Any disruptive business technology needs managing as well, if not better, than the established systems that it supplants.
But one of the ironies of new technology in general is that management is frequently an afterthought, to be developed and added after the technology has been used and its behaviours, good and bad, have been experienced.
That approach is counterproductive, if not actively dangerous, in business. However, the economics of cloud computing are undeniable, for the basic reason that the cloud provider has an enormous economy of scale in running its systems. This leads to a much smaller per-user cost to its clients than if they ran the equivalent amount of IT themselves. And the practical benefits of vastly reduced complexity and day-to-day running concerns should convince any company that has sufficiently well-defined IT needs to find a good match in the cloud.
You cannot ignore cloud, but you cannot afford to mismanage it. Therefore analysis of your management needs and how they are met by any putative cloud service has to be a primary consideration when planning any adoption strategy.
Many cloud services have limited management tools that do not integrate well with existing systems, either because they are primarily a consumer or small business product engineered as a stand-alone system, or because the services are new and being developed.
A case in point is Google's Chromebook approach, where an attractive pure cloud play of Google Apps business services is married to an operating system entirely hidden behind a browser. As a stand-alone system it is quick and easy to deploy, and with Google's two-part authorisation system, it can be configured to enterprise levels of security.
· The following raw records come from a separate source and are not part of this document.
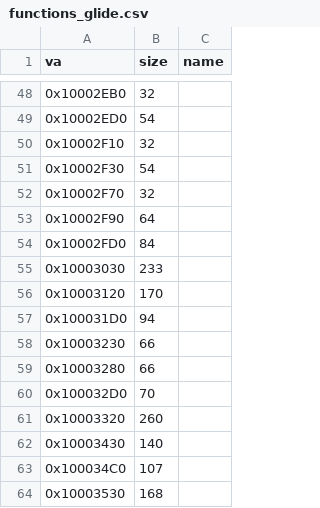
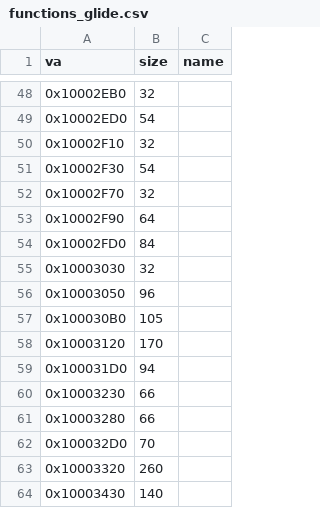
Before and after one commit to jeff-strutb/brally, a CSV file: config/functions_glide.csv, drawn as a sheet; only a part is shown, gaps mark what is left out; the shorter side is filled out with more unchanged rows.

Commit message:
0x10003030 BrCdStopRelease: byte-exact (split the 233 B map row into dispatcher + two bodies)
The functions_glide.csv row 0x10003030 (233 B) was three 16-byte-aligned
functions, the same dispatcher/body shape as BrCdStop: a 32 B dispatcher
tail-jumping to a message-transport body (0x10003050) or an MCI body
(0x100030B0), each re-checking g_brCdEnabled.  Split into 32 + 96 + 105 and
re-extracted.  The dispatcher is byte-exact.  The two bodies are complete and
correct but not yet byte-exact -- parked with residue notes and @t4-pass lines
(Msg: esi push placement; Mci: the (x==0) carry-flag boolean is a corpus miss).

```diff
--- a/config/functions_glide.csv
+++ b/config/functions_glide.csv
@@ -54,3 +54,5 @@ va,size,name
 0x10002FD0,84,
-0x10003030,233,
+0x10003030,32,
+0x10003050,96,
+0x100030B0,105,
 0x10003120,170,
```
Also changed, not shown: 1 other file.
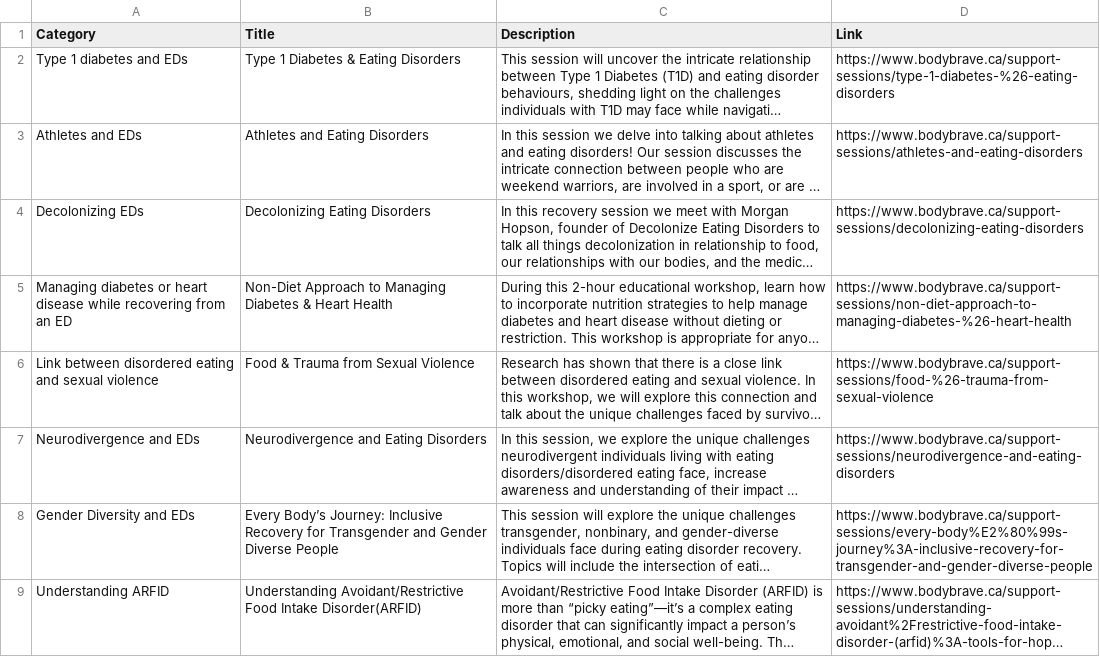
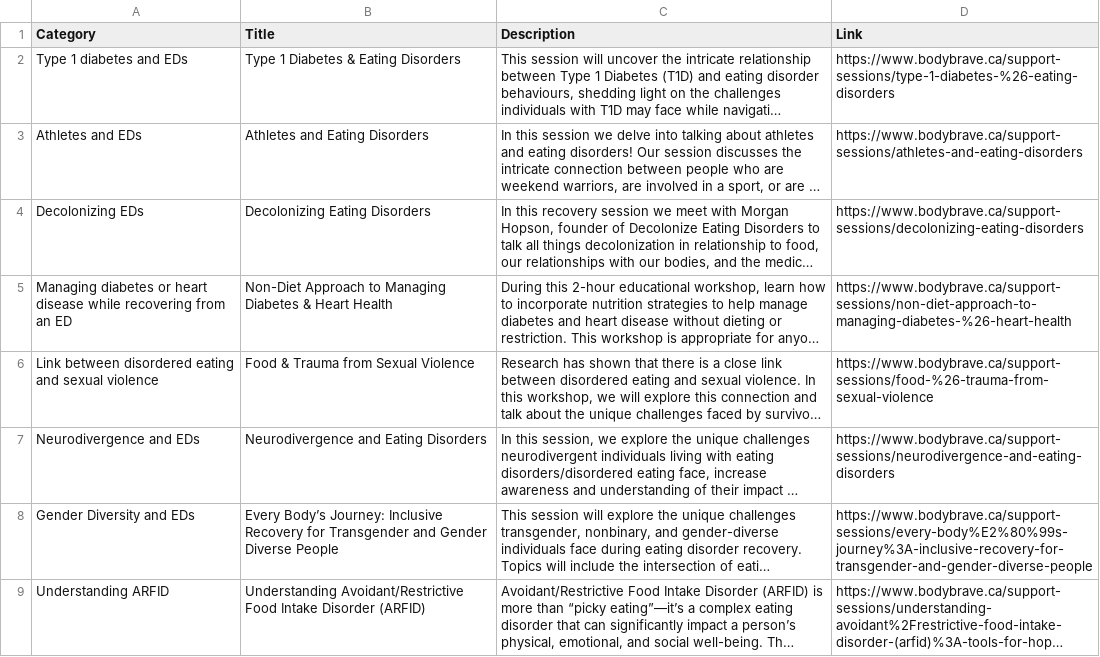
Before and after one commit to RandomFrisbee55/render_test, a CSV file: special_modules.csv, drawn as a sheet; long unchanged cells end in …; the diff names each change by its address in the sheet, - before the commit and + after, or states it on an @@ line.

Commit message:
Update special_modules.csv

```diff
--- a/special_modules.csv
+++ b/special_modules.csv
-B9 (Title): …Food Intake Disorder(ARFID)
+B9 (Title): …Food Intake Disorder (ARFID)
```
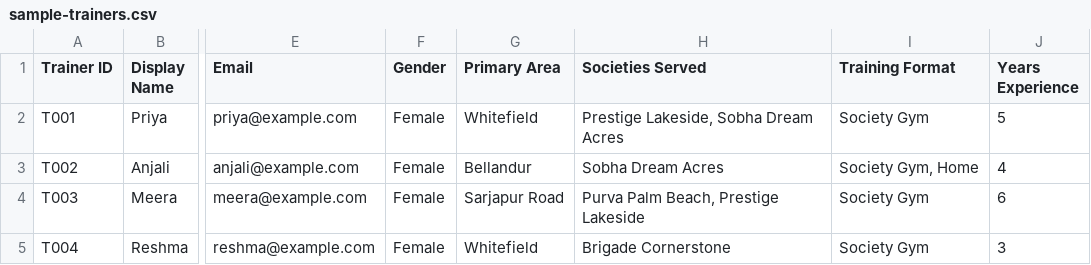
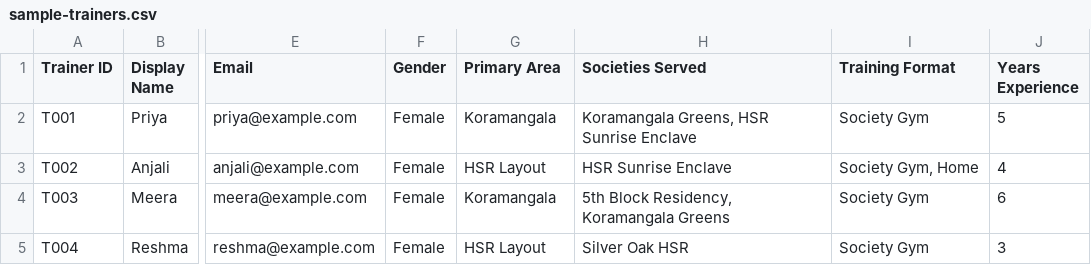
Before and after one commit to adityaks12/mttle, a CSV file: data/sample-trainers.csv, drawn as a sheet; only a part is shown, gaps mark what is left out; the diff names each change by its address in the sheet, - before the commit and + after, or states it on an @@ line.

```diff
--- a/data/sample-trainers.csv
+++ b/data/sample-trainers.csv
-G2 (Primary Area): Whitefield
+G2 (Primary Area): Koramangala
-H2 (Societies Served): Prestige Lakeside, Sobha Dream Acres
+H2 (Societies Served): Koramangala Greens, HSR Sunrise Enclave
-G3 (Primary Area): Bellandur
+G3 (Primary Area): HSR Layout
-H3 (Societies Served): Sobha Dream Acres
+H3 (Societies Served): HSR Sunrise Enclave
-G4 (Primary Area): Sarjapur Road
+G4 (Primary Area): Koramangala
-H4 (Societies Served): Purva Palm Beach, Prestige Lakeside
+H4 (Societies Served): 5th Block Residency, Koramangala Greens
-G5 (Primary Area): Whitefield
+G5 (Primary Area): HSR Layout
-H5 (Societies Served): Brigade Cornerstone
+H5 (Societies Served): Silver Oak HSR
```
Also changed, not shown: 1 other file.
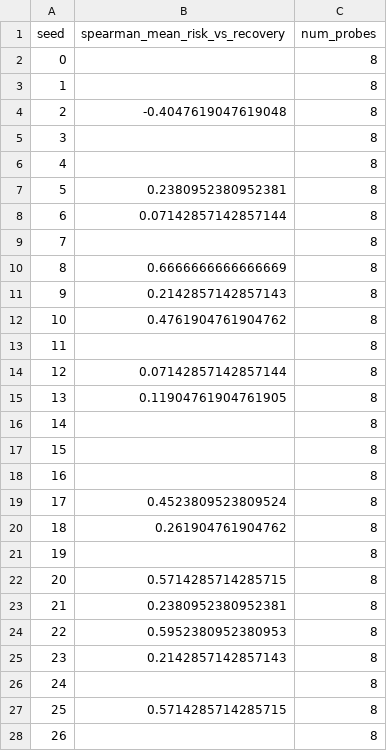
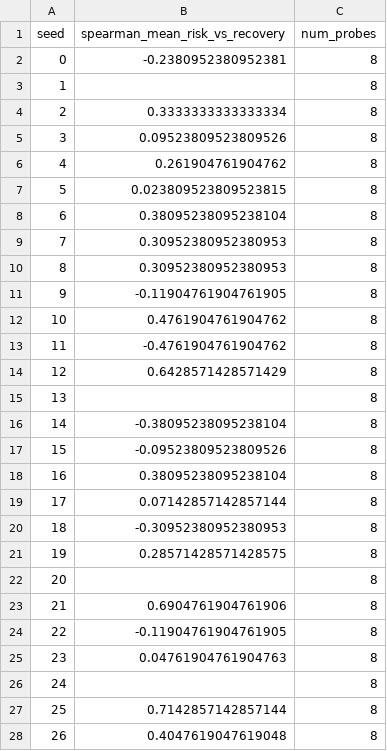
Before and after one commit to willshacklett/GvAI, a CSV file: reports/gv_perturbation_probe_seed_stats.csv, drawn as a sheet; only a part is shown; the diff covers the shown part only.

```diff
--- a/reports/gv_perturbation_probe_seed_stats.csv
+++ b/reports/gv_perturbation_probe_seed_stats.csv
@@ -1,28 +1,28 @@
 seed,spearman_mean_risk_vs_recovery,num_probes
-0,,8
+0,-0.2380952380952381,8
 1,,8
-2,-0.4047619047619048,8
-3,,8
-4,,8
-5,0.2380952380952381,8
-6,0.07142857142857144,8
-7,,8
-8,0.6666666666666669,8
-9,0.2142857142857143,8
+2,0.3333333333333334,8
+3,0.09523809523809526,8
+4,0.261904761904762,8
+5,0.023809523809523815,8
+6,0.38095238095238104,8
+7,0.30952380952380953,8
+8,0.30952380952380953,8
+9,-0.11904761904761905,8
 10,0.4761904761904762,8
-11,,8
-12,0.07142857142857144,8
-13,0.11904761904761905,8
-14,,8
-15,,8
-16,,8
-17,0.4523809523809524,8
-18,0.261904761904762,8
-19,,8
-20,0.5714285714285715,8
-21,0.2380952380952381,8
-22,0.5952380952380953,8
-23,0.2142857142857143,8
+11,-0.4761904761904762,8
+12,0.6428571428571429,8
+13,,8
+14,-0.38095238095238104,8
+15,-0.09523809523809526,8
+16,0.38095238095238104,8
+17,0.07142857142857144,8
+18,-0.30952380952380953,8
+19,0.28571428571428575,8
+20,,8
+21,0.6904761904761906,8
+22,-0.11904761904761905,8
+23,0.04761904761904763,8
 24,,8
-25,0.5714285714285715,8
-26,,8
+25,0.7142857142857144,8
+26,0.4047619047619048,8
```
Also changed, not shown: 20 edited cells elsewhere in this file, reports/gv_perturbation_probe_rows.csv, 1 other file.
However, integration with other systems is limited.
Active Directory is supported through LDAP, but without full group support, while other centralised hardware management options are missing. At least, that's the case at the time of writing; what Google adds and when is never disclosed until it appears. The only sane approach to assessing its suitability for a particular use is to have a solid checklist of essential features at hand before making a commitment.
Integrating private clouds
Another example of the rapid development and current incompleteness of cloud management is Microsoft's Concero. As Microsoft's business model is far more heavily dependent than Google's on enterprises buying and maintaining their own systems, it puts much greater emphasis on integrating private clouds — ones where the enterprise itself runs the systems that run the cloud that runs the enterprise applications — and the public cloud; in this case, Microsoft's Azure.
Private clouds have less of a pressing economic case for adoption, but are a convenient and very secure way for companies to experiment with and develop their own cloud applications, prior to giving them the scalability that comes with public clouds.
Concero is a management tool that monitors and controls this mixture of private and public cloud, providing self-service portals so that users can mix and match applications and services from a managed environment. It'll be part of System Center, but it isn't available yet; again, from a purely management perspective, this model of cloud computing is less likely to be appropriate, simply because with the tools still under development. The burden of ensuring secure, high-performing, user-ready services will remain with local IT. That's not quite the point of cloud.
Assessing vendor proposals
In this respect, cloud management for any vendor is amenable to the same approach as any IT: an analytical, evidence-based approach to assessing vendor proposals does away with the hype. However, other areas, such as performance, security and reliability, are harder to manage — simply because these are the very aspects of IT management that cloud promises to remove.
Here, the onus on the customer is to trust and verify: research historical performance, obtain a strong and unambiguous service-level agreement (SLA) from the vendor, choose and perform adequate, appropriate metrics to assure the SLA is being met, and realise that "it's in the cloud" is not in itself an adequate disaster recovery policy.
No major cloud vendor is outage-proof — Amazon's four-day outage of EC2 in April took many high-profile third-party services off the air, as well as hitting internal corporate IT. Here, the ability to switch to another cloud provider (or, in this case, to move to another area of Amazon's EC2 services that was not affected) would provide robustness; some companies had implemented that ability and could recover swiftly.
Cloud management's core task remains the same as any IT management: to configure, control, protect and enable. Understand the nature of that task, and the right questions will follow — whether the right answers are forthcoming is up to the vendors.
Get the latest technology news and analysis, blogs and reviews
delivered directly to your inbox with ZDNet UK's